▸ **YOUR GOAL**
Do not include the pictures; repeat the rest of the data exactly.
__________
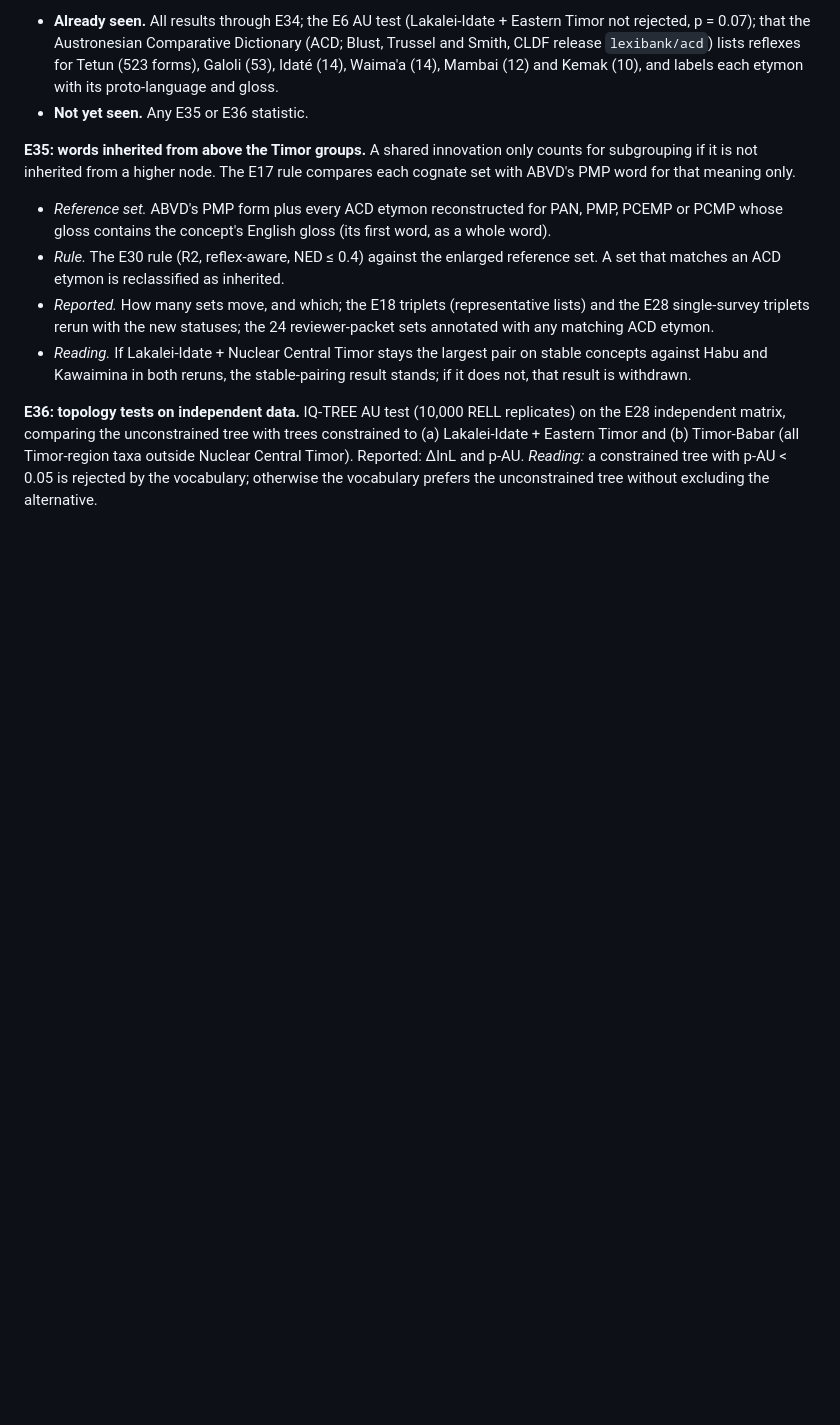
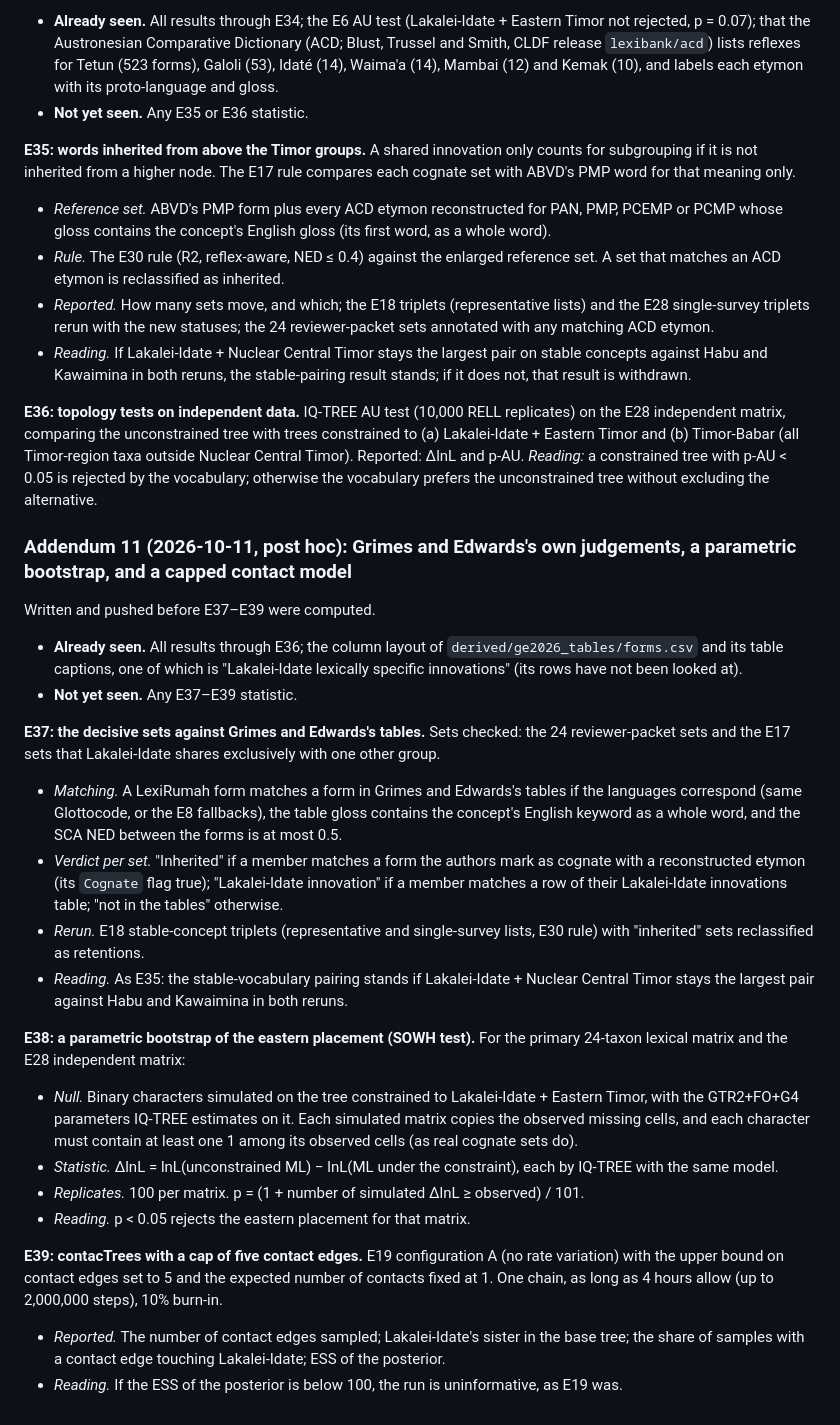
Before and after one commit to DenC-dev/liabut, a Markdown page: PROTOCOL.md, the part around the change. Drawn GitHub-style; blank space fills up the shorter version.

Commit message:
Declare Addendum 11 (E37 Grimes and Edwards cross-check, E38 SOWH test, E39 capped contacTrees) before running
Co-Authored-By: Claude Opus 5.5 <noreply@anthropic.com>
Claude-Session: https://claude.ai/code/session_01G74kFgxNAQUgTooru7kFo4

```diff
--- a/PROTOCOL.md
+++ b/PROTOCOL.md
@@ -599,3 +599,29 @@ Written and pushed before E35 or E36 was computed.
 - *Reading.* If Lakalei-Idate + Nuclear Central Timor stays the largest pair on stable concepts against Habu and Kawaimina in both reruns, the stable-pairing result stands; if it does not, that result is withdrawn.
 
 **E36: topology tests on independent data.** IQ-TREE AU test (10,000 RELL replicates) on the E28 independent matrix, comparing the unconstrained tree with trees constrained to (a) Lakalei-Idate + Eastern Timor and (b) Timor-Babar (all Timor-region taxa outside Nuclear Central Timor). Reported: ΔlnL and p-AU. *Reading:* a constrained tree with p-AU < 0.05 is rejected by the vocabulary; otherwise the vocabulary prefers the unconstrained tree without excluding the alternative.
+
+### Addendum 11 (2026-10-11, post hoc): Grimes and Edwards's own judgements, a parametric bootstrap, and a capped contact model
+
+Written and pushed before E37–E39 were computed.
+
+- **Already seen.** All results through E36; the column layout of `derived/ge2026_tables/forms.csv` and its table captions, one of which is "Lakalei-Idate lexically specific innovations" (its rows have not been looked at).
+- **Not yet seen.** Any E37–E39 statistic.
+
+**E37: the decisive sets against Grimes and Edwards's tables.** Sets checked: the 24 reviewer-packet sets and the E17 sets that Lakalei-Idate shares exclusively with one other group.
+
+- *Matching.* A LexiRumah form matches a form in Grimes and Edwards's tables if the languages correspond (same Glottocode, or the E8 fallbacks), the table gloss contains the concept's English keyword as a whole word, and the SCA NED between the forms is at most 0.5.
+- *Verdict per set.* "Inherited" if a member matches a form the authors mark as cognate with a reconstructed etymon (its `Cognate` flag true); "Lakalei-Idate innovation" if a member matches a row of their Lakalei-Idate innovations table; "not in the tables" otherwise.
+- *Rerun.* E18 stable-concept triplets (representative and single-survey lists, E30 rule) with "inherited" sets reclassified as retentions.
+- *Reading.* As E35: the stable-vocabulary pairing stands if Lakalei-Idate + Nuclear Central Timor stays the largest pair against Habu and Kawaimina in both reruns.
+
+**E38: a parametric bootstrap of the eastern placement (SOWH test).** For the primary 24-taxon lexical matrix and the E28 independent matrix:
+
+- *Null.* Binary characters simulated on the tree constrained to Lakalei-Idate + Eastern Timor, with the GTR2+FO+G4 parameters IQ-TREE estimates on it. Each simulated matrix copies the observed missing cells, and each character must contain at least one 1 among its observed cells (as real cognate sets do).
+- *Statistic.* ΔlnL = lnL(unconstrained ML) − lnL(ML under the constraint), each by IQ-TREE with the same model.
+- *Replicates.* 100 per matrix. p = (1 + number of simulated ΔlnL ≥ observed) / 101.
+- *Reading.* p < 0.05 rejects the eastern placement for that matrix.
+
+**E39: contacTrees with a cap of five contact edges.** E19 configuration A (no rate variation) with the upper bound on contact edges set to 5 and the expected number of contacts fixed at 1. One chain, as long as 4 hours allow (up to 2,000,000 steps), 10% burn-in.
+
+- *Reported.* The number of contact edges sampled; Lakalei-Idate's sister in the base tree; the share of samples with a contact edge touching Lakalei-Idate; ESS of the posterior.
+- *Reading.* If the ESS of the posterior is below 100, the run is uninformative, as E19 was.
```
__________
▸ **ANSWER TO THE EXERCISE**
Before and after one commit to DenC-dev/liabut, a Markdown page: PROTOCOL.md, the part around the change. Drawn GitHub-style; blank space fills up the shorter version.

Commit message:
Declare Addendum 11 (E37 Grimes and Edwards cross-check, E38 SOWH test, E39 capped contacTrees) before running
Co-Authored-By: Claude Opus 5.5 <noreply@anthropic.com>
Claude-Session: https://claude.ai/code/session_01G74kFgxNAQUgTooru7kFo4

```diff
--- a/PROTOCOL.md
+++ b/PROTOCOL.md
@@ -599,3 +599,29 @@ Written and pushed before E35 or E36 was computed.
 - *Reading.* If Lakalei-Idate + Nuclear Central Timor stays the largest pair on stable concepts against Habu and Kawaimina in both reruns, the stable-pairing result stands; if it does not, that result is withdrawn.
 
 **E36: topology tests on independent data.** IQ-TREE AU test (10,000 RELL replicates) on the E28 independent matrix, comparing the unconstrained tree with trees constrained to (a) Lakalei-Idate + Eastern Timor and (b) Timor-Babar (all Timor-region taxa outside Nuclear Central Timor). Reported: ΔlnL and p-AU. *Reading:* a constrained tree with p-AU < 0.05 is rejected by the vocabulary; otherwise the vocabulary prefers the unconstrained tree without excluding the alternative.
+
+### Addendum 11 (2026-10-11, post hoc): Grimes and Edwards's own judgements, a parametric bootstrap, and a capped contact model
+
+Written and pushed before E37–E39 were computed.
+
+- **Already seen.** All results through E36; the column layout of `derived/ge2026_tables/forms.csv` and its table captions, one of which is "Lakalei-Idate lexically specific innovations" (its rows have not been looked at).
+- **Not yet seen.** Any E37–E39 statistic.
+
+**E37: the decisive sets against Grimes and Edwards's tables.** Sets checked: the 24 reviewer-packet sets and the E17 sets that Lakalei-Idate shares exclusively with one other group.
+
+- *Matching.* A LexiRumah form matches a form in Grimes and Edwards's tables if the languages correspond (same Glottocode, or the E8 fallbacks), the table gloss contains the concept's English keyword as a whole word, and the SCA NED between the forms is at most 0.5.
+- *Verdict per set.* "Inherited" if a member matches a form the authors mark as cognate with a reconstructed etymon (its `Cognate` flag true); "Lakalei-Idate innovation" if a member matches a row of their Lakalei-Idate innovations table; "not in the tables" otherwise.
+- *Rerun.* E18 stable-concept triplets (representative and single-survey lists, E30 rule) with "inherited" sets reclassified as retentions.
+- *Reading.* As E35: the stable-vocabulary pairing stands if Lakalei-Idate + Nuclear Central Timor stays the largest pair against Habu and Kawaimina in both reruns.
+
+**E38: a parametric bootstrap of the eastern placement (SOWH test).** For the primary 24-taxon lexical matrix and the E28 independent matrix:
+
+- *Null.* Binary characters simulated on the tree constrained to Lakalei-Idate + Eastern Timor, with the GTR2+FO+G4 parameters IQ-TREE estimates on it. Each simulated matrix copies the observed missing cells, and each character must contain at least one 1 among its observed cells (as real cognate sets do).
+- *Statistic.* ΔlnL = lnL(unconstrained ML) − lnL(ML under the constraint), each by IQ-TREE with the same model.
+- *Replicates.* 100 per matrix. p = (1 + number of simulated ΔlnL ≥ observed) / 101.
+- *Reading.* p < 0.05 rejects the eastern placement for that matrix.
+
+**E39: contacTrees with a cap of five contact edges.** E19 configuration A (no rate variation) with the upper bound on contact edges set to 5 and the expected number of contacts fixed at 1. One chain, as long as 4 hours allow (up to 2,000,000 steps), 10% burn-in.
+
+- *Reported.* The number of contact edges sampled; Lakalei-Idate's sister in the base tree; the share of samples with a contact edge touching Lakalei-Idate; ESS of the posterior.
+- *Reading.* If the ESS of the posterior is below 100, the run is uninformative, as E19 was.
```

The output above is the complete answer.